Fad diets typically don't give participants the amount of calories or nutrients they need for daily functioning and don't offer any teachable moments about what healthy eating really is, Largeman-Roth said. This is especially dangerous for people on certain medications, and anyone with diabetes should be especially wary of cleanses. Largeman-Roth said these people need specific caloric intakes and nutrients, and restrictive cleanses may deplete them of the substances their bodies need to remain healthy.
Ultimately, fad cleanses and diets are completely unnecessary, as the body has its own natural detoxification system. "The kidneys and liver do a great job of removing toxins," Largeman-Roth said.
If you want to move the body's natural detox process along, you can drink lots of water and up your fibre intake. Largeman-Roth recommended 10 glasses of water and between 25 and 30 grams of fibre daily to keep things regular and assist the body with releasing toxins naturally.

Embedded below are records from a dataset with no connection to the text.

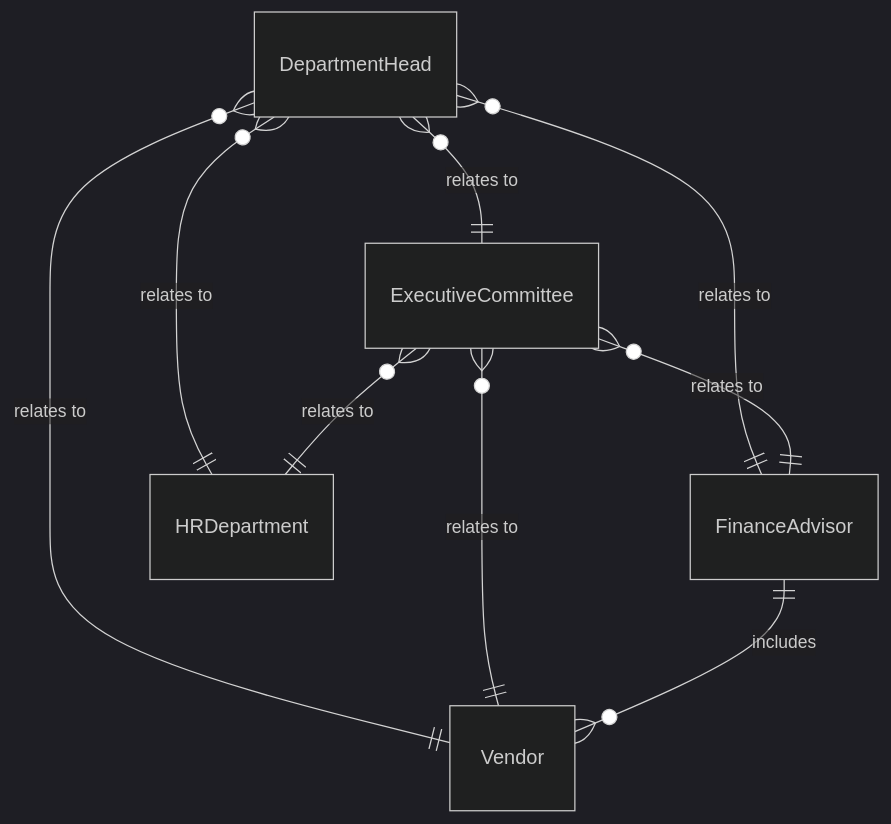
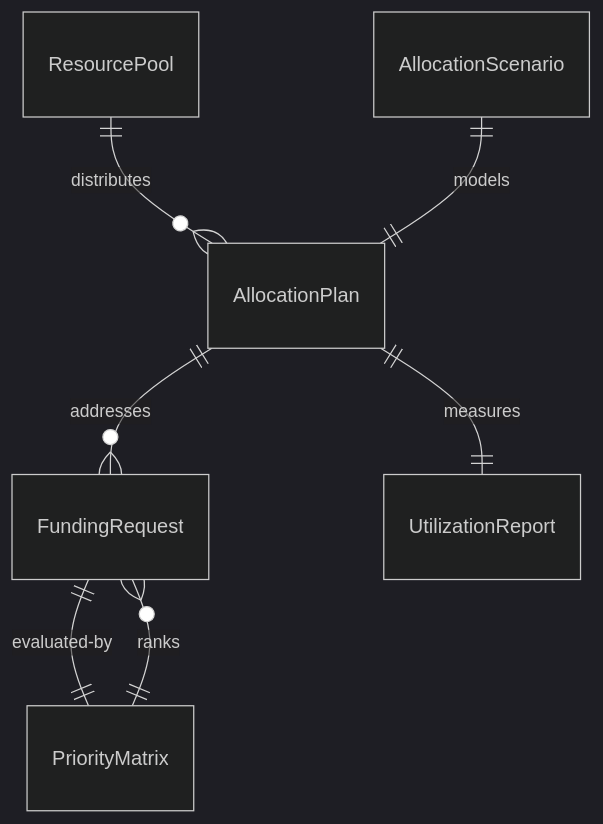
One commit to dot-org-ai/tasks.org.ai changed the first of 4 diagrams in GuidingDirectingAndMotivatingSubordinates/ManageBudgetsOrFinances/ManageBudgetsAppropriateResourceAllocation.mdx. Above: the diagram before and after it, drawn with Mermaid (dark theme). The commit also changed other lines of this file and 515 other files, not shown here.

````diff
--- a/GuidingDirectingAndMotivatingSubordinates/ManageBudgetsOrFinances/ManageBudgetsAppropriateResourceAllocation.mdx
+++ b/GuidingDirectingAndMotivatingSubordinates/ManageBudgetsOrFinances/ManageBudgetsAppropriateResourceAllocation.mdx
@@ -88,11 +88,9 @@
 ```mermaid
 erDiagram
-    DepartmentHead }o--|| ExecutiveCommittee : "relates to"
-    DepartmentHead }o--|| FinanceAdvisor : "relates to"
-    DepartmentHead }o--|| Vendor : "relates to"
-    DepartmentHead }o--|| HRDepartment : "relates to"
-    ExecutiveCommittee }o--|| FinanceAdvisor : "relates to"
-    ExecutiveCommittee }o--|| Vendor : "relates to"
-    ExecutiveCommittee }o--|| HRDepartment : "relates to"
-    FinanceAdvisor ||--o{ Vendor : includes
+    ResourcePool ||--o{ AllocationPlan : "distributes"
+    AllocationPlan ||--o{ FundingRequest : "addresses"
+    PriorityMatrix ||--o{ FundingRequest : "ranks"
+    AllocationScenario ||--|| AllocationPlan : "models"
+    AllocationPlan ||--|| UtilizationReport : "measures"
+    FundingRequest ||--|| PriorityMatrix : "evaluated-by"
 ```
````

To get lots of fibre, stick to the basics, like fruits and vegetables.
"You can roast them or put them on a salad, anything to just get more whole foods that are actually good for you," Largeman-Roth said.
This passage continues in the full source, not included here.